### Work to be completed
Go through the records below and report each line with "center" in it.

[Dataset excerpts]

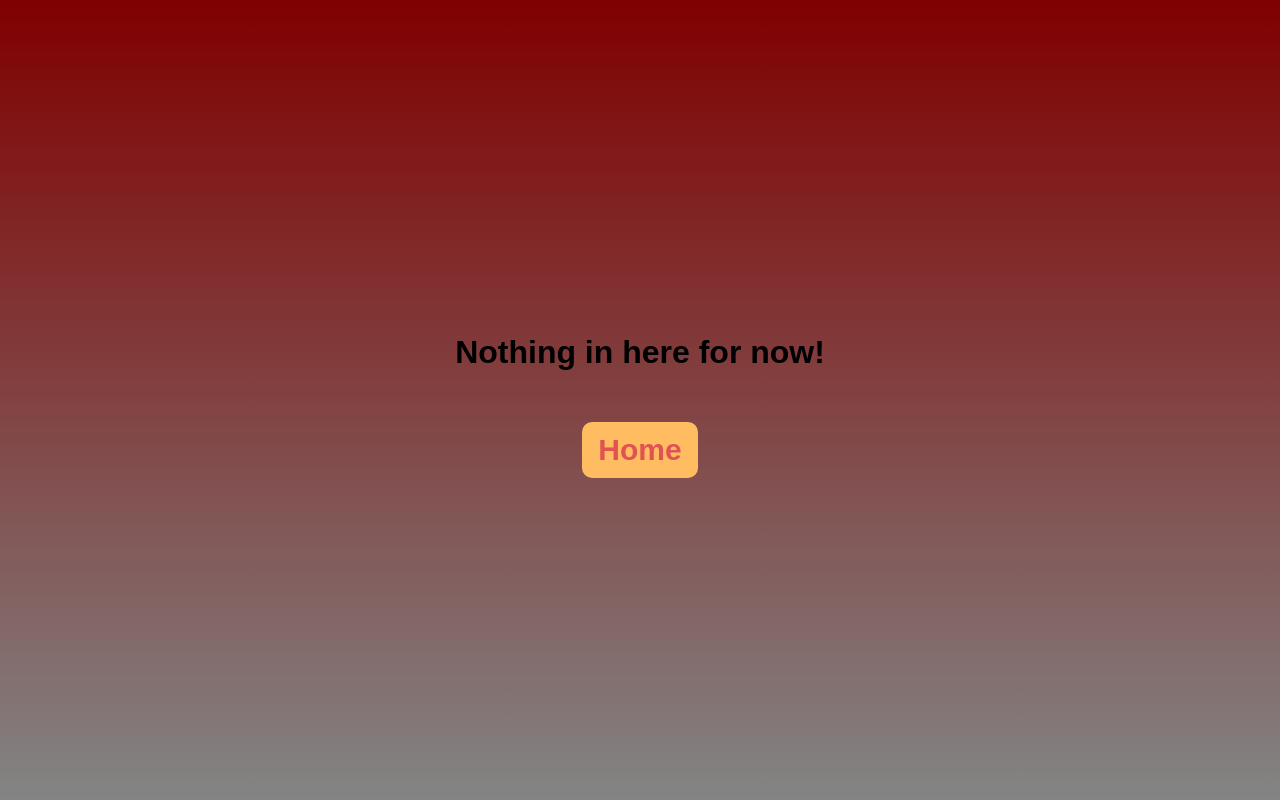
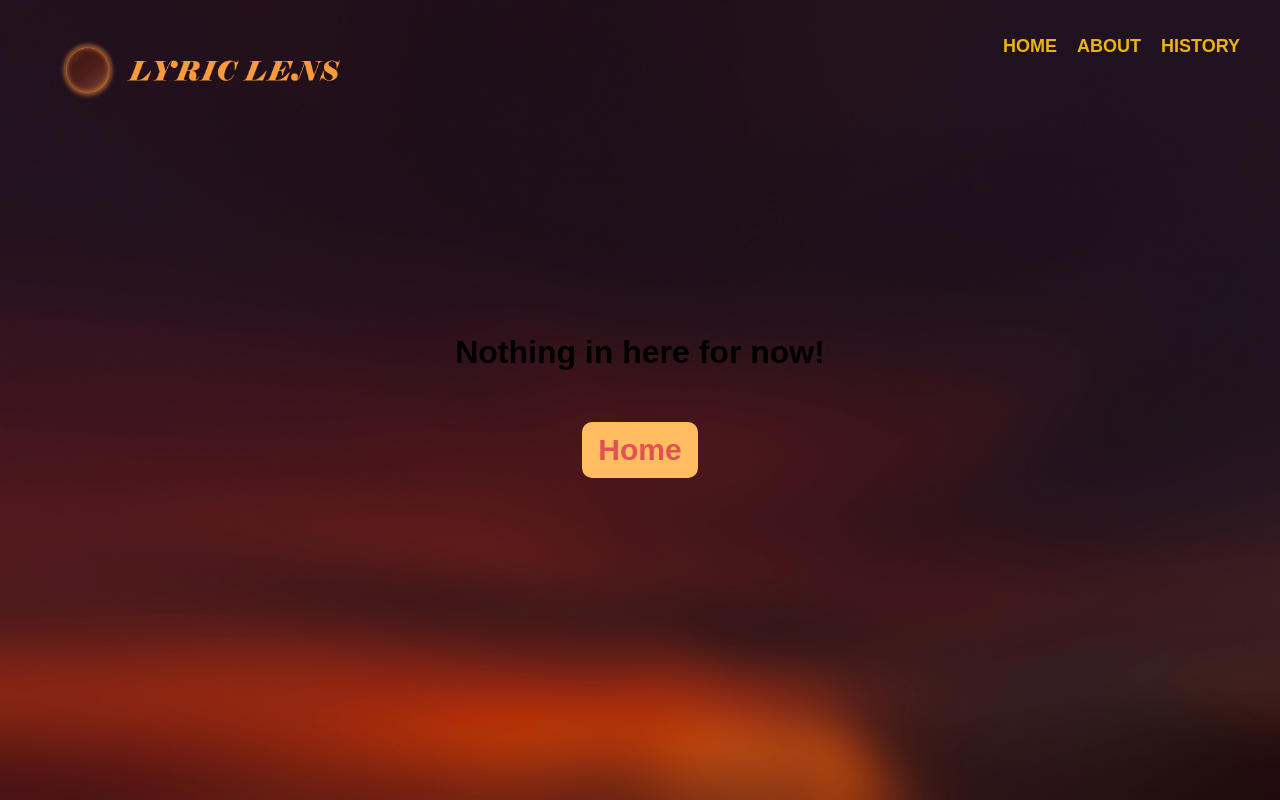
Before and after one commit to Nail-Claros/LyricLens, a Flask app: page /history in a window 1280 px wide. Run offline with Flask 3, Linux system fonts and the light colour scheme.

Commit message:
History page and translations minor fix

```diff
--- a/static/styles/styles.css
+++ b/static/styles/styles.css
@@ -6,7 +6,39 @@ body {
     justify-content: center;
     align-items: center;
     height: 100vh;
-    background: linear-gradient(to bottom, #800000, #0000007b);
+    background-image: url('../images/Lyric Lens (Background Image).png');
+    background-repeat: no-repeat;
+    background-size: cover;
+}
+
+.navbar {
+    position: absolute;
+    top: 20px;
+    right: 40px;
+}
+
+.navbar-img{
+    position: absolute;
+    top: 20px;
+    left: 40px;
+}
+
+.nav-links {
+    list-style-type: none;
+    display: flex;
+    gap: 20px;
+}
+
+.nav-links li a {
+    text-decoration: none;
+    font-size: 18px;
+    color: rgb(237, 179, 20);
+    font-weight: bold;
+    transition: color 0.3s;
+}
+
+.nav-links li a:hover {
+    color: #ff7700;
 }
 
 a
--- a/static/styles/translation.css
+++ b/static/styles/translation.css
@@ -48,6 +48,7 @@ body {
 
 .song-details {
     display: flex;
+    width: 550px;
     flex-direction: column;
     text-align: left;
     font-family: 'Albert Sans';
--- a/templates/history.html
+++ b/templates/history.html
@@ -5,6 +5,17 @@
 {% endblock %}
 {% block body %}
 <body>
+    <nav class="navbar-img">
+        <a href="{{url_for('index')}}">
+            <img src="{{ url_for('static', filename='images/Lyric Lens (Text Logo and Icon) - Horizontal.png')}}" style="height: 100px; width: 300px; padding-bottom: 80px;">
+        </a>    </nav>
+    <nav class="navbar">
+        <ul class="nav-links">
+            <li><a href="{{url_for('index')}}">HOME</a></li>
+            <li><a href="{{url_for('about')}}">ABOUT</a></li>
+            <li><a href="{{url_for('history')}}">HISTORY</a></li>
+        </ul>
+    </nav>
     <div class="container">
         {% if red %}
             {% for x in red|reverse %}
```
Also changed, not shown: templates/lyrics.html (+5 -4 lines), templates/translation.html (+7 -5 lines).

---

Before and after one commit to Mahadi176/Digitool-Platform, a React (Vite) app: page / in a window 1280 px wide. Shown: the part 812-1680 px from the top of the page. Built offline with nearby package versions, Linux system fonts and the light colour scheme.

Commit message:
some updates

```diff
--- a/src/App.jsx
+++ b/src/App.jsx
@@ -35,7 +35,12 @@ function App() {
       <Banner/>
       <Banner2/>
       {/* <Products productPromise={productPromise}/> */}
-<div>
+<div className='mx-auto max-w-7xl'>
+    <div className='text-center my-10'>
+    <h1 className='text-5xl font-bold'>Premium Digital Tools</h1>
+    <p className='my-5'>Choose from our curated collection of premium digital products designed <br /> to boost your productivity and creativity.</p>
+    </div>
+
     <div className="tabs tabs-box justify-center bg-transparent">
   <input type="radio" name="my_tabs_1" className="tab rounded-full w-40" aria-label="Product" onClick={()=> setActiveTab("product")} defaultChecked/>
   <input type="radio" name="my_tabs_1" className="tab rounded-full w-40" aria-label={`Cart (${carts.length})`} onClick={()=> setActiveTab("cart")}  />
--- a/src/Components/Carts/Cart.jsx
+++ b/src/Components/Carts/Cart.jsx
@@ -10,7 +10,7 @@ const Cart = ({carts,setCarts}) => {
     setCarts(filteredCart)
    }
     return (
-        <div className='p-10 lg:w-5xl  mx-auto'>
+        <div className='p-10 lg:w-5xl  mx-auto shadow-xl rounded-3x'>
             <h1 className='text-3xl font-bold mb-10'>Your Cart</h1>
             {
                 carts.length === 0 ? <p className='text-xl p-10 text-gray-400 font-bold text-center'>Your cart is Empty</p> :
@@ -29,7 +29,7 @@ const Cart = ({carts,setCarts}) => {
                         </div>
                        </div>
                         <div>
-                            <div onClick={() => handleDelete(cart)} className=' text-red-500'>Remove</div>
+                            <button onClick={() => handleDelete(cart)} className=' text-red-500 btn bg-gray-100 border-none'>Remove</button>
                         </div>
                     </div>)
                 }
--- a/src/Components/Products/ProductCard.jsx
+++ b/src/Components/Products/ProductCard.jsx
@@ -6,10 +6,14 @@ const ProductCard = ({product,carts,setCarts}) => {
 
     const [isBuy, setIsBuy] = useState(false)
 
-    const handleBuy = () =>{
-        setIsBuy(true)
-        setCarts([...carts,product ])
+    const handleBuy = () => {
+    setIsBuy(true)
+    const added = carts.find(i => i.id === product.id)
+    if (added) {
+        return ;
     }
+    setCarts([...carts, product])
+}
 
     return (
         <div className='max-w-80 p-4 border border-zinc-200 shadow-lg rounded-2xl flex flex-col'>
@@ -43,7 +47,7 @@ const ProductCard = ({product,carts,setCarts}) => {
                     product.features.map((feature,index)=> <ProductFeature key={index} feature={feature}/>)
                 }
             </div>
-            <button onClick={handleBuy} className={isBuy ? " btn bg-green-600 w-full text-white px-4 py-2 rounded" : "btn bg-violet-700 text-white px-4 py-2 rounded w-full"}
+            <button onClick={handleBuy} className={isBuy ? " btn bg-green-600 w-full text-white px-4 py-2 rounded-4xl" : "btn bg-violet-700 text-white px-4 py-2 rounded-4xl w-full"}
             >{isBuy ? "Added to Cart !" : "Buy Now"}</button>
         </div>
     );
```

### Solution to the exercise
     justify-content: center;
     align-items: center;
+    <div className='text-center my-10'>
     <div className="tabs tabs-box justify-center bg-transparent">
                 carts.length === 0 ? <p className='text-xl p-10 text-gray-400 font-bold text-center'>Your cart is Empty</p> :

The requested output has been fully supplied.